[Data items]
--*--

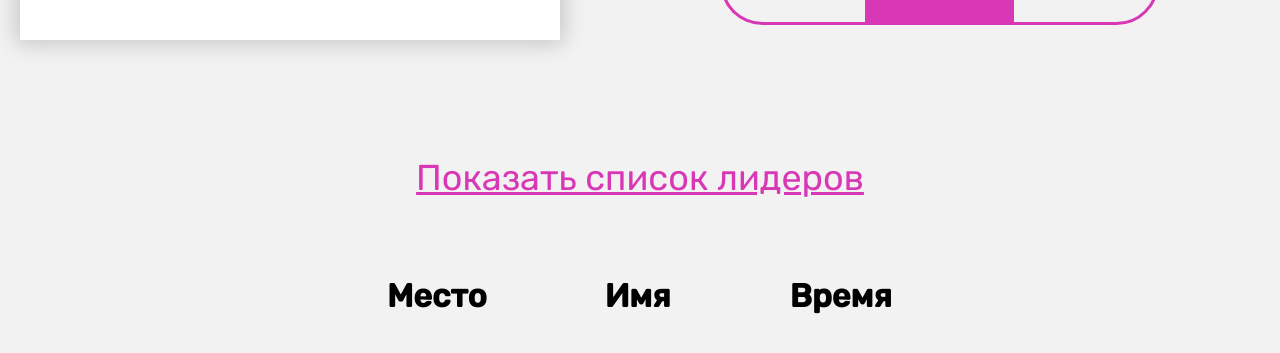
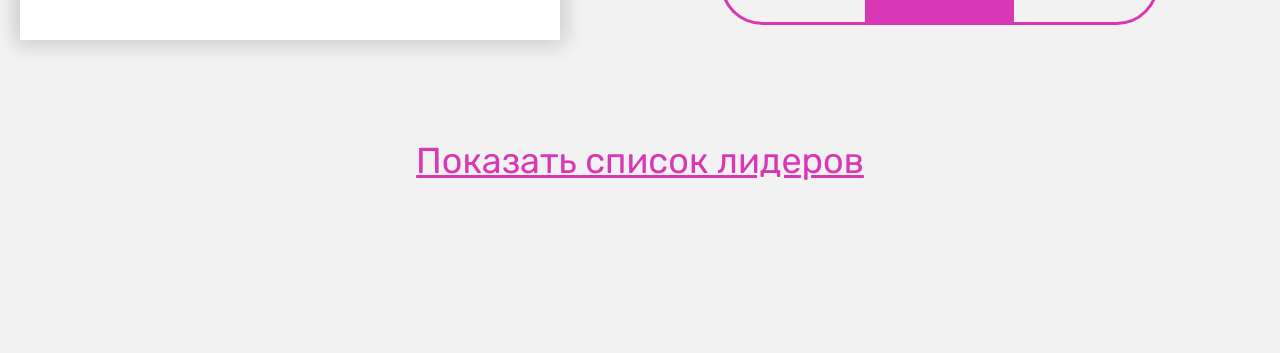
Before and after one commit to vikhri/Charity-Hackaton-2023, a website built with Vite: page index.html in a window 1280 px wide. Shown: the part 725-1078 px from the top of the page. After the commit the page ends 907 px from the top, so only its background shows below. Built offline with nearby package versions, Linux system fonts and the light colour scheme; a script that the page names is missing.

Commit message:
add open leaderboard

```diff
--- a/index.html
+++ b/index.html
@@ -134,8 +134,9 @@
           </div>
         </div>
       </div>
+    </div>
     <div class="show-leaderboard">
-        <p class="text-show-leaderboard"><a href="#leaderboard">Показать список лидеров</a></p>
+      <a href="#leaderboard" class="text-show-leaderboard" id="show-leaderboard">Показать список лидеров</a>
       <div class="leaderboard" id="leaderboard">
         <div>
           <table>
@@ -149,7 +150,6 @@
             <tbody id="tbody">
             </tbody>
           </table>
-          </div>
         </div>
       </div>
     </div>
--- a/src/js/GameEvents.js
+++ b/src/js/GameEvents.js
@@ -12,7 +12,7 @@ const form = document.getElementById('user-name-form');
 const username = document.getElementById('user-name-input');
 const cancelButton = document.getElementById('cancel-button');
 const showLeaderboardButton = document.getElementById('show-leaderboard');
-const leaderboardContainer = document.getElementById('leaderboard-container');
+const leaderboardContainer = document.getElementById('leaderboard');
 const showLeaderboard = document.querySelector('.text-show-leaderboard');
 
 const board = new Board([]);
--- a/src/pcss/blocks/leaderboard.pcss
+++ b/src/pcss/blocks/leaderboard.pcss
@@ -7,9 +7,17 @@
   color: var(--color-accent);
 }
 
+.show-leaderboard {
+  display: flex;
+  flex-direction: column;
+  width: 100%;
+  justify-content: center;
+}
+
 .leaderboard {
+  display: none;
   max-width: var(--main-width);
-  margin-top: 60px;
+  margin: 60px auto 0;
   text-align: center;
 }
 
```
Lines whose indentation alone changed are shown as unchanged.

--*--

ACTION ITEM:
Show all lines above that contain "href".

EXERCISE OUTPUT:
-        <p class="text-show-leaderboard"><a href="#leaderboard">Показать список лидеров</a></p>
+      <a href="#leaderboard" class="text-show-leaderboard" id="show-leaderboard">Показать список лидеров</a>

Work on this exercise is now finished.